SUPPLIED DATA:
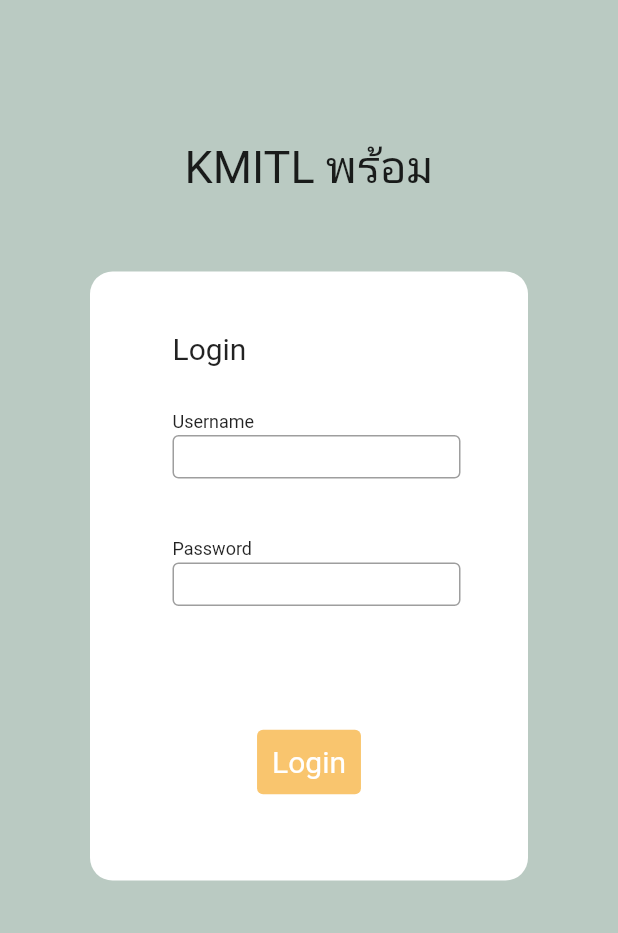
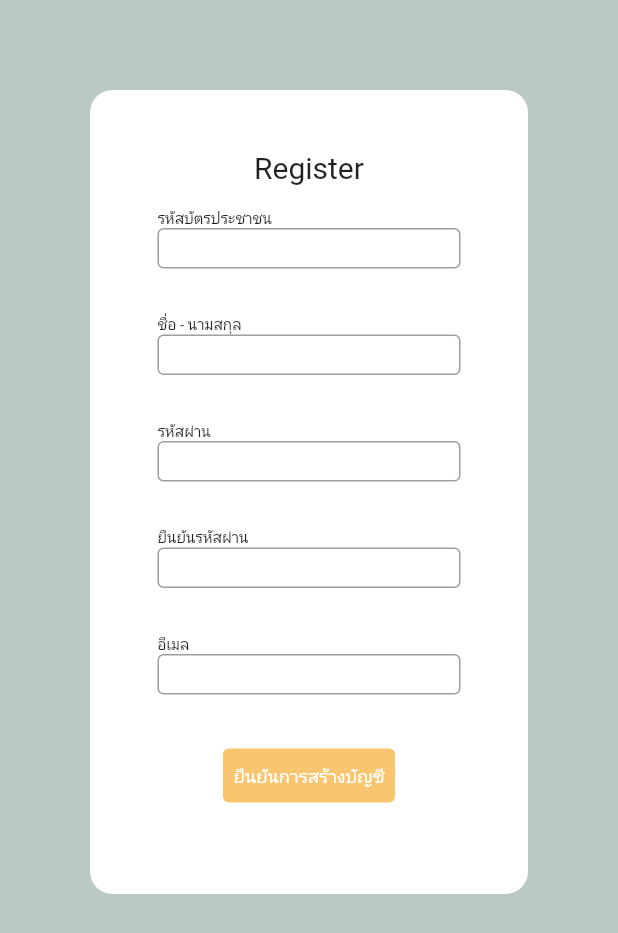
Before and after one commit to bossk774158/Flutter, a Flutter app: the screen it shows after launch, on a phone screen of 412 x 824 dp. Shown: the top 933 px of the screen. Run offline on Flutter 3.47's test engine with Material 2 defaults, Android fonts, the phone set to English and light mode, and no system bars.

Commit message:
Add Register Page

```diff
--- a/flutter_application_2/lib/Login/login.dart
+++ b/flutter_application_2/lib/Login/login.dart
@@ -9,6 +9,7 @@ class Login extends StatelessWidget {
   @override
   Widget build(BuildContext context) {
     return Scaffold(
+        resizeToAvoidBottomInset: false,
         backgroundColor: kPrimaryLightColor,
         body: Column(
           children: <Widget>[
@@ -98,7 +99,7 @@ class Login extends StatelessWidget {
                           Container(
                             child: TextButton(
                               style: TextButton.styleFrom(
-                                  padding: const EdgeInsets.all(10.0),
+                                  padding: const EdgeInsets.all(8.0),
                                   textStyle: const TextStyle(fontSize: 20),
                                   backgroundColor: buttonColor),
                               onPressed: () {},
--- /dev/null
+++ b/flutter_application_2/lib/Register/register.dart
@@ -0,0 +1,188 @@
+import 'package:flutter/material.dart';
+import 'package:flutter/src/foundation/key.dart';
+import 'package:flutter/src/widgets/framework.dart';
+import 'package:flutter_application_2/constants.dart';
+
+class Register extends StatelessWidget {
+  const Register({Key? key}) : super(key: key);
+
+  @override
+  Widget build(BuildContext context) {
+    return Scaffold(
+        resizeToAvoidBottomInset: false,
+        backgroundColor: kPrimaryLightColor,
+        body: Column(
+          children: <Widget>[
+            Container(
+              decoration: new BoxDecoration(
+                  color: Colors.white,
+                  borderRadius: new BorderRadius.only(
+                    topLeft: const Radius.circular(15.0),
+                    topRight: const Radius.circular(15.0),
+                    bottomLeft: const Radius.circular(15.0),
+                    bottomRight: const Radius.circular(15.0),
+                  )),
+              padding: EdgeInsets.fromLTRB(30.0, 40.0, 30.0, 40.0),
+              margin: EdgeInsets.fromLTRB(60.0, 60.0, 60.0, 10.0),
+              child: Column(children: <Widget>[
+                Column(
+                  children: <Widget>[
+                    Container(
+                      child: Align(
+                        alignment: Alignment.topLeft,
+                        child: Center(
+                          child: Text(
+                            'Register',
+                            style: TextStyle(fontSize: 20),
+                          ),
+                        ),
+                      ),
+                    ),
+                    Container(
+                        child: Column(children: <Widget>[
+                          Container(
+                              child: Align(
+                                alignment: Alignment.topLeft,
+                                child: Text('รหัสบัตรประชาชน',
+                                    style: TextStyle(fontSize: 10)),
+                              ),
+                              padding: EdgeInsets.fromLTRB(0.0, 0.0, 0.0, 0.0),
+                              margin: EdgeInsets.fromLTRB(0.0, 0.0, 0.0, 0.0)),
+                          Container(
+                              child: TextField(
+                                decoration: InputDecoration(
+                                  border: OutlineInputBorder(),
+                                  isDense: true,
+                                  contentPadding: EdgeInsets.all(4),
+                                ),
+                              ),
+                              padding: EdgeInsets.fromLTRB(0.0, 0.0, 0.0, 0.0),
+                              margin: EdgeInsets.fromLTRB(0.0, 0.0, 0.0, 0.0)),
+                        ]),
+                        // color: Colors.grey,
+                        padding: EdgeInsets.all(5.0),
+                        margin: EdgeInsets.all(10.0)),
+                    Container(
+                        child: Column(children: <Widget>[
+                          Container(
+                              child: Align(
+                                alignment: Alignment.topLeft,
+                                child: Text('ชื่อ - นามสกุล',
+                                    style: TextStyle(fontSize: 10)),
+                              ),
+                              padding: EdgeInsets.fromLTRB(0.0, 0.0, 0.0, 0.0),
+                              margin: EdgeInsets.fromLTRB(0.0, 0.0, 0.0, 0.0)),
+                          Container(
+                              child: TextField(
+                                decoration: InputDecoration(
+                                  border: OutlineInputBorder(),
+                                  isDense: true,
+                                  contentPadding: EdgeInsets.all(4),
+                                ),
+                              ),
+                              padding: EdgeInsets.fromLTRB(0.0, 0.0, 0.0, 0.0),
+                              margin: EdgeInsets.fromLTRB(0.0, 0.0, 0.0, 0.0)),
+                        ]),
+                        // color: Colors.grey,
+                        padding: EdgeInsets.all(5.0),
+                        margin: EdgeInsets.all(10.0)),
+                    Container(
+                        child: Column(children: <Widget>[
+                          Container(
+                              child: Align(
+                                alignment: Alignment.topLeft,
+                                child: Text('รหัสผ่าน',
+                                    style: TextStyle(fontSize: 10)),
+                              ),
+                              padding: EdgeInsets.fromLTRB(0.0, 0.0, 0.0, 0.0),
+                              margin: EdgeInsets.fromLTRB(0.0, 0.0, 0.0, 0.0)),
+                          Container(
+                              child: TextField(
+                                decoration: InputDecoration(
+                                  border: OutlineInputBorder(),
+                                  isDense: true,
+                                  contentPadding: EdgeInsets.all(4),
+                                ),
+                              ),
+                              padding: EdgeInsets.fromLTRB(0.0, 0.0, 0.0, 0.0),
+                              margin: EdgeInsets.fromLTRB(0.0, 0.0, 0.0, 0.0)),
+                        ]),
+                        // color: Colors.grey,
+                        padding: EdgeInsets.all(5.0),
+                        margin: EdgeInsets.all(10.0)),
+                    Container(
+                        child: Column(children: <Widget>[
+                          Container(
+                              child: Align(
+                                alignment: Alignment.topLeft,
+                                child: Text('ยืนยันรหัสผ่าน',
+                                    style: TextStyle(fontSize: 10)),
+                              ),
+                              padding: EdgeInsets.fromLTRB(0.0, 0.0, 0.0, 0.0),
+                              margin: EdgeInsets.fromLTRB(0.0, 0.0, 0.0, 0.0)),
+                          Container(
+                              child: TextField(
+                                decoration: InputDecoration(
+                                  border: OutlineInputBorder(),
+                                  isDense: true,
+                                  contentPadding: EdgeInsets.all(4),
+                                ),
+                              ),
+                              padding: EdgeInsets.fromLTRB(0.0, 0.0, 0.0, 0.0),
+                              margin: EdgeInsets.fromLTRB(0.0, 0.0, 0.0, 0.0)),
+                        ]),
+                        // color: Colors.grey,
+                        padding: EdgeInsets.all(5.0),
+                        margin: EdgeInsets.all(10.0)),
+                    Container(
+                        child: Column(children: <Widget>[
+                          Container(
+                              child: Align(
+                                alignment: Alignment.topLeft,
+                                child: Text('อีเมล', //แก้เพิ่ม ล์
+                                    style: TextStyle(fontSize: 10)),
+                              ),
+                              padding: EdgeInsets.fromLTRB(0.0, 0.0, 0.0, 0.0),
+                              margin: EdgeInsets.fromLTRB(0.0, 0.0, 0.0, 0.0)),
+                          Container(
+                              child: TextField(
+                                decoration: InputDecoration(
+                                  border: OutlineInputBorder(),
+                                  isDense: true,
+                                  contentPadding: EdgeInsets.all(4),
+                                ),
+                              ),
+                              padding: EdgeInsets.fromLTRB(0.0, 0.0, 0.0, 0.0),
+                              margin: EdgeInsets.fromLTRB(0.0, 0.0, 0.0, 0.0)),
+                        ]),
+                        // color: Colors.grey,
+                        padding: EdgeInsets.all(5.0),
+                        margin: EdgeInsets.all(10.0)),
+                    Container(
+                        child: Column(children: <Widget>[
+                          Container(
+                            child: TextButton(
+                              style: TextButton.styleFrom(
+                                  padding: const EdgeInsets.all(7.0),
+                                  textStyle: const TextStyle(fontSize: 20),
+                                  backgroundColor: buttonColor),
+                              onPressed: () {},
+                              child: const Text(
+                                'ยืนยันการสร้างบัญชี',
+                                style: TextStyle(
+                                    fontSize: 12, color: Colors.white),
+                              ),
+                            ),
+                          )
+                        ]),
+                        // color: Colors.grey,
+                        padding: EdgeInsets.all(5.0),
+                        margin: EdgeInsets.all(10.0)),
+                  ],
+                )
+              ]),
+            )
+          ],
+        ));
+  }
+}
--- a/flutter_application_2/lib/main.dart
+++ b/flutter_application_2/lib/main.dart
@@ -1,5 +1,6 @@
 import 'package:flutter/material.dart';
 import 'package:flutter_application_2/Login/login.dart';
+import 'package:flutter_application_2/Register/register.dart';
 
 void main() {
   runApp(const MyApp());
@@ -13,7 +14,8 @@ class MyApp extends StatelessWidget {
   Widget build(BuildContext context) {
     return MaterialApp(
       title: 'Flutter Demo',
-      home: Login(),
+      // home: Login(),
+      home: Register(),
     );
   }
 }
```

REQUIREMENT:
Count up the lines above in which the word "StatelessWidget" appears, and give nothing but that count.

EXERCISE OUTPUT:
4